Riot police battle with protesting teachers who were blocking a federal highway in the state of Oaxaca. (photo: La Jornada/Twitter)
Riot police battle with protesting teachers who were blocking a federal highway in the state of Oaxaca. (photo: La Jornada/Twitter)

ALSO SEE: Oaxaca Journalist Covering Teacher's Strike Shot Dead

Mexican Police Kill 9 in Clashes With Striking Oaxaca Teachers

By teleSUR

20 June 16


The Mexican government followed through on its threat to use force against striking dissident teachers.

exican police attacked teachers striking against neoliberal education reforms in the southern state of Oaxaca, killing at least nine people and leaving dozens more injured, teleSUR Correspondent Fernando Camacho reported on Monday.

Police were attempting to evict teachers from a road blockade on the Oaxaca-Puebla highway in the municipality of Nochixtlan when gunfire erupted, leading to violent clashes that lasted approximately four hours.
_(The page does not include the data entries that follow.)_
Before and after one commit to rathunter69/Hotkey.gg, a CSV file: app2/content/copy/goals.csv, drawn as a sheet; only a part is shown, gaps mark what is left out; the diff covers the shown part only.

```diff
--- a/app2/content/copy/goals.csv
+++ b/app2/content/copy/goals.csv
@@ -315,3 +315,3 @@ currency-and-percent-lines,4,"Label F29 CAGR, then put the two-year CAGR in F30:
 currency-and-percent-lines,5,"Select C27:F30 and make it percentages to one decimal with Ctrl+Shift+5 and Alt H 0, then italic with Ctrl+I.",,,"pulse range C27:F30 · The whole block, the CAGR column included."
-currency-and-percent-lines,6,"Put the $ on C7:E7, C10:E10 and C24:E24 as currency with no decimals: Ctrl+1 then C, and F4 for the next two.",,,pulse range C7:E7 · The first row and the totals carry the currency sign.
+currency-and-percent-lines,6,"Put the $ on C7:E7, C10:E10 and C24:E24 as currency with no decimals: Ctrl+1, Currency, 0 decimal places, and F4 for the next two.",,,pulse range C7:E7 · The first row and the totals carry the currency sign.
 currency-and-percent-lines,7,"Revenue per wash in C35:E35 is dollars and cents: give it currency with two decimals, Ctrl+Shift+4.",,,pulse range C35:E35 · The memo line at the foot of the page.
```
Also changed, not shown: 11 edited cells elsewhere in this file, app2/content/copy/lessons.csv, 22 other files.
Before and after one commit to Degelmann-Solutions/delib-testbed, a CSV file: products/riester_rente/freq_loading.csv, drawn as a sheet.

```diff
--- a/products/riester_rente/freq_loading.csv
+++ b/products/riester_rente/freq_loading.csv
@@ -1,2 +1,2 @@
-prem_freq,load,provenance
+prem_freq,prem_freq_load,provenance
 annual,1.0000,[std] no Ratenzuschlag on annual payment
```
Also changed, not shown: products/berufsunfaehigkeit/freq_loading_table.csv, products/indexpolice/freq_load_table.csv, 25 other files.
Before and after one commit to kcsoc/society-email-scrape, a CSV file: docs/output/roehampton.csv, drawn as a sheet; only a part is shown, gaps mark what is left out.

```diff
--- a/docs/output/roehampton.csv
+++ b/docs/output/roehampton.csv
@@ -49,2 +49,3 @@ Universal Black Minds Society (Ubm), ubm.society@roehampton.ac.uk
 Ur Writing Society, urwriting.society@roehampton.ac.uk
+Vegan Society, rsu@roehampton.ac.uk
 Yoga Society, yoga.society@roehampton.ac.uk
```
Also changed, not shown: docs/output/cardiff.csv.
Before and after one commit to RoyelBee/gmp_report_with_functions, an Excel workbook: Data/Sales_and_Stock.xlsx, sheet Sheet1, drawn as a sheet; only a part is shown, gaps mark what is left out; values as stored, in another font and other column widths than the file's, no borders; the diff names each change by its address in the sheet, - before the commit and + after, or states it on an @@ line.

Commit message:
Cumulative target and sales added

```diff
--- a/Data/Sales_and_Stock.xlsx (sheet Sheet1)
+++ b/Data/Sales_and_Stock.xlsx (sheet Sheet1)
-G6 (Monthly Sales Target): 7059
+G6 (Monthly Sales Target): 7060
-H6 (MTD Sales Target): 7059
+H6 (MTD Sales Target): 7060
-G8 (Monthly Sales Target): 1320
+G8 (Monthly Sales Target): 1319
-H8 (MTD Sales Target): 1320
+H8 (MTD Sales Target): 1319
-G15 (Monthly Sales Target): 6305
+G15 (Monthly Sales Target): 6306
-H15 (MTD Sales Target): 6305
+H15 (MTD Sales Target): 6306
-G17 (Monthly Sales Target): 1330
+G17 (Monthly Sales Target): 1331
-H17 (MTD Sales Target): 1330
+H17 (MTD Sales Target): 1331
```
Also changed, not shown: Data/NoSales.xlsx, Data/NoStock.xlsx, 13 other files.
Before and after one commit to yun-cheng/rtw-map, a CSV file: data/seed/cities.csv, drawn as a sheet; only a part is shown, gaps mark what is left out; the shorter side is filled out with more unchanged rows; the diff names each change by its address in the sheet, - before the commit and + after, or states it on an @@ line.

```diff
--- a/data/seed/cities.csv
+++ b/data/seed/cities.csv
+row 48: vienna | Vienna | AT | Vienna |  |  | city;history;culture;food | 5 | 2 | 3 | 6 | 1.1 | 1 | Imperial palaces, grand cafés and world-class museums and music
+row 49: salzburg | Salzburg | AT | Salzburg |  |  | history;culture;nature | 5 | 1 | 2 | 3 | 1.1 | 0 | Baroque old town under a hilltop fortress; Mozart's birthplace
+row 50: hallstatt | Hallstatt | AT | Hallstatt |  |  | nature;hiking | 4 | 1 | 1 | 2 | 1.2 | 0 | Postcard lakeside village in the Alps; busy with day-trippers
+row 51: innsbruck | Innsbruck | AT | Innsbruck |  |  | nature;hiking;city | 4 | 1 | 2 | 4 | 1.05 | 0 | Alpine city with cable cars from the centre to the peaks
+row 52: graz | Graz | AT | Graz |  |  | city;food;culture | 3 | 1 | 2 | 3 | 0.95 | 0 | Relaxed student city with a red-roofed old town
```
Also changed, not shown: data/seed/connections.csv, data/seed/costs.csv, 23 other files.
Teachers from the dissident CNTE union, also known as Section 22, had set up the blockade as part of protests over an education reform implemented by President Enrique Peña Nieto and the arrest of several of the unions' leaders over the past week.

In a press conference from the Mexican capital, a spokesperson for the union said the dead included Andres Aguilar Sanabria, 23, and Santiago Jimenez Aylin, 28, who have been identified as trainee teacher students. The spokesperson said there was a third fatality but did not provide any details.

The union spokesperson blamed the police forces who participated in the eviction for the three deaths, calling it an “attack,” and asked the government to engage in dialogue with the striking teachers.

The death toll of five demonstrators was later confirmed by the public prosecutor's office in Oaxaca. Meanwhile, Proceso magazine reported six deaths while the CNTE themselves later reported nine.

Mexican investigative journalist Sanjuana Martinez has called the government repression a "hunting" that seeks to eliminate dissidents who oppose the education reforms.

Police said that at least 21 people had been arrested.

Users on social media said that dozens of the injured were left untreated after the police seized the hospital in Nochixtlan and only allowed injured police access. Injured demonstrators were reportedly treated inside a nearby church.

Another clash between demonstrators and police took place in the city port of Salina Cruz, in Oaxaca as well, where another group of teachers were blockading a road that connects the state with its neighbors on the Pacific coast. Local media also reported dozens of injured protesting teachers and dozens of arrests, however authorities have not said anything on this case.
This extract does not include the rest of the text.